**TASK MATERIAL**:
-=-=-=-=-

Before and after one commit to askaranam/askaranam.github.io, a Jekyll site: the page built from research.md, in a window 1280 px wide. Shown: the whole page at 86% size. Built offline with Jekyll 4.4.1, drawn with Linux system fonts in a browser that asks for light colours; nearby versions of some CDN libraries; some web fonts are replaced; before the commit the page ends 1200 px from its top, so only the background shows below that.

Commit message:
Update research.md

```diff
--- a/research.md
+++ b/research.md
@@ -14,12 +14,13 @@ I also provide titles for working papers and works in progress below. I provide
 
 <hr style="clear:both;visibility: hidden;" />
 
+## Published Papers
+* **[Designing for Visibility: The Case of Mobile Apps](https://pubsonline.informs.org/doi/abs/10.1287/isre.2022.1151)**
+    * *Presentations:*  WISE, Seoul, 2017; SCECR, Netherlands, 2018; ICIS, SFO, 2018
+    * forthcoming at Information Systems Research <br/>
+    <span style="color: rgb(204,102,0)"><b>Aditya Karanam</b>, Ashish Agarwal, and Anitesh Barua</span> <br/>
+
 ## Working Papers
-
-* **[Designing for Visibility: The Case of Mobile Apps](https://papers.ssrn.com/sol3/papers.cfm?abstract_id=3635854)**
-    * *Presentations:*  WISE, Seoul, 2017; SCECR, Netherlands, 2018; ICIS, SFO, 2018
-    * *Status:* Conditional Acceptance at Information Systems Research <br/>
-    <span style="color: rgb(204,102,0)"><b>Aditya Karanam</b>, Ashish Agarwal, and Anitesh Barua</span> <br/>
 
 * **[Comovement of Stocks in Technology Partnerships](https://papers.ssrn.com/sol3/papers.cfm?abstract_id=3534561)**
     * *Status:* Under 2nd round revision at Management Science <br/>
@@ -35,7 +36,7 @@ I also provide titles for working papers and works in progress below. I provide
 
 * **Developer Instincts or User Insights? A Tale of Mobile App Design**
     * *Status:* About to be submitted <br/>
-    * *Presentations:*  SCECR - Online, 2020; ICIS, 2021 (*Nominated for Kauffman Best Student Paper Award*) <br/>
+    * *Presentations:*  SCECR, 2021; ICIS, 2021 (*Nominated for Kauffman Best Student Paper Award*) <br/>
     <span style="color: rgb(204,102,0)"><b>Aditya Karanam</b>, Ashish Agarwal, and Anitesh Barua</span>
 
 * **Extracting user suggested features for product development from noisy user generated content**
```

-=-=-=-=-

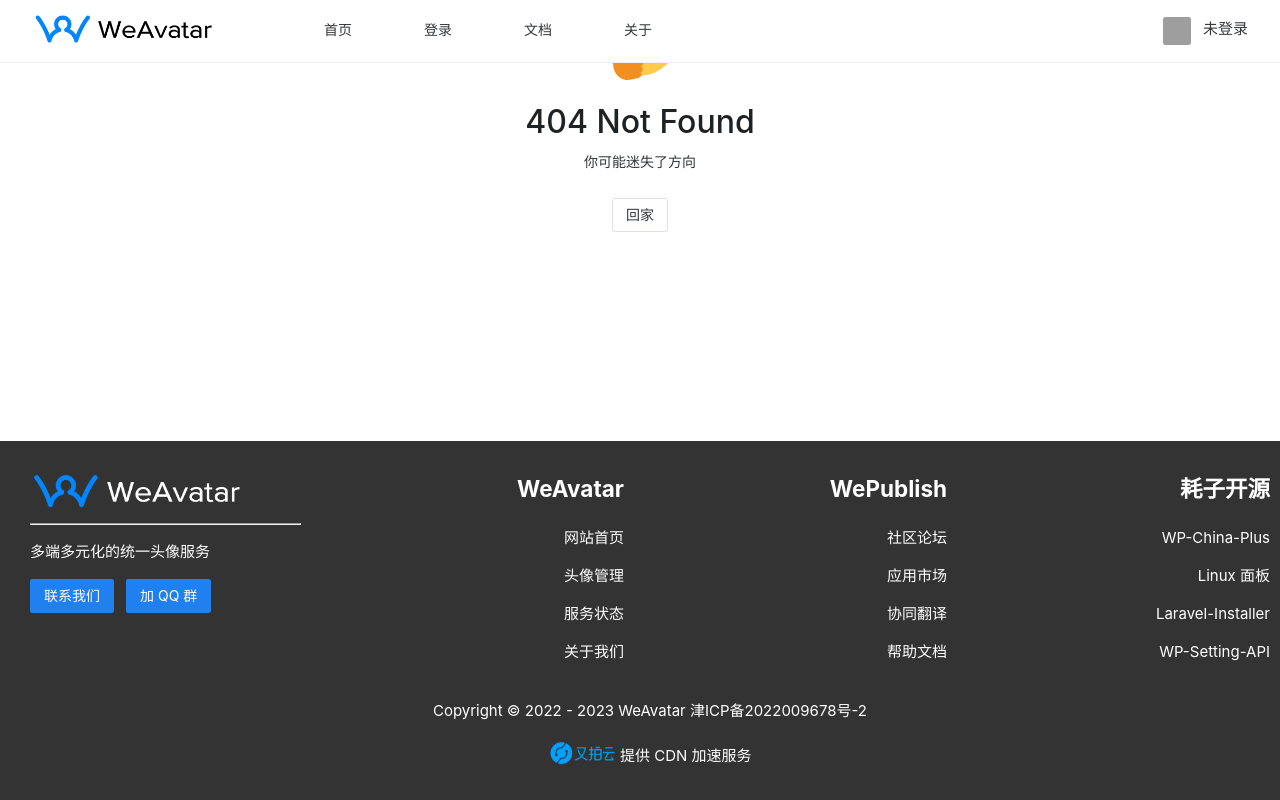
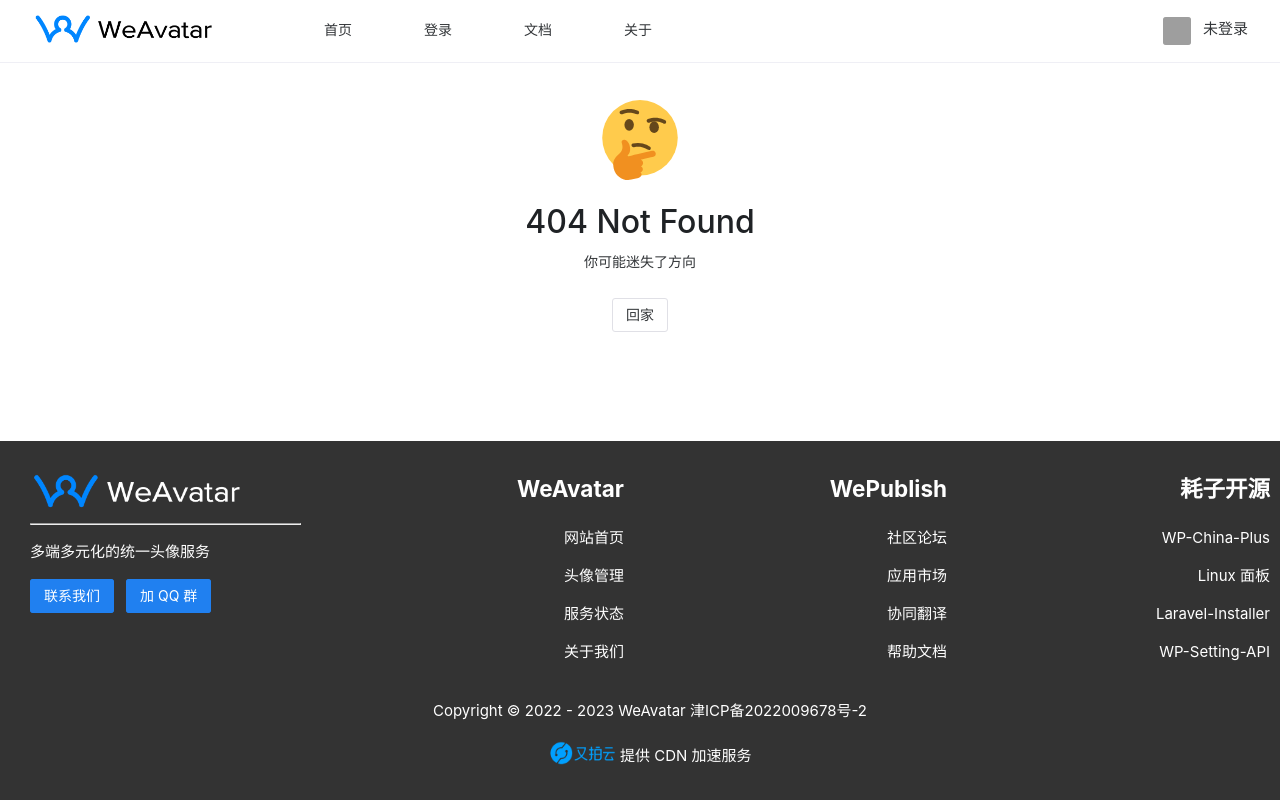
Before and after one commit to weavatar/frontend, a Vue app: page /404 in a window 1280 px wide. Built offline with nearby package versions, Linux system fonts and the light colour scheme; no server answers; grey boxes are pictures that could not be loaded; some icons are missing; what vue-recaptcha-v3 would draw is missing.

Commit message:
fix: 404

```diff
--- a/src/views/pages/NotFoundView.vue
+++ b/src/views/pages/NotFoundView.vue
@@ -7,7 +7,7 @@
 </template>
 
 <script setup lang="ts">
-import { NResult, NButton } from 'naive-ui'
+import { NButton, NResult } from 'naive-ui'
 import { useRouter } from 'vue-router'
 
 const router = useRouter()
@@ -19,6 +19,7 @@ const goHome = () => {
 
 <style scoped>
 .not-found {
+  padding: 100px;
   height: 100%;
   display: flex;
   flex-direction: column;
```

-=-=-=-=-

**WHAT THIS TASK INVOLVES**:
From the listing above, pick out every line containing "SCECR".

**RESULT BELOW**:
+    * *Presentations:*  WISE, Seoul, 2017; SCECR, Netherlands, 2018; ICIS, SFO, 2018
-    * *Presentations:*  WISE, Seoul, 2017; SCECR, Netherlands, 2018; ICIS, SFO, 2018
-    * *Presentations:*  SCECR - Online, 2020; ICIS, 2021 (*Nominated for Kauffman Best Student Paper Award*) <br/>
+    * *Presentations:*  SCECR, 2021; ICIS, 2021 (*Nominated for Kauffman Best Student Paper Award*) <br/>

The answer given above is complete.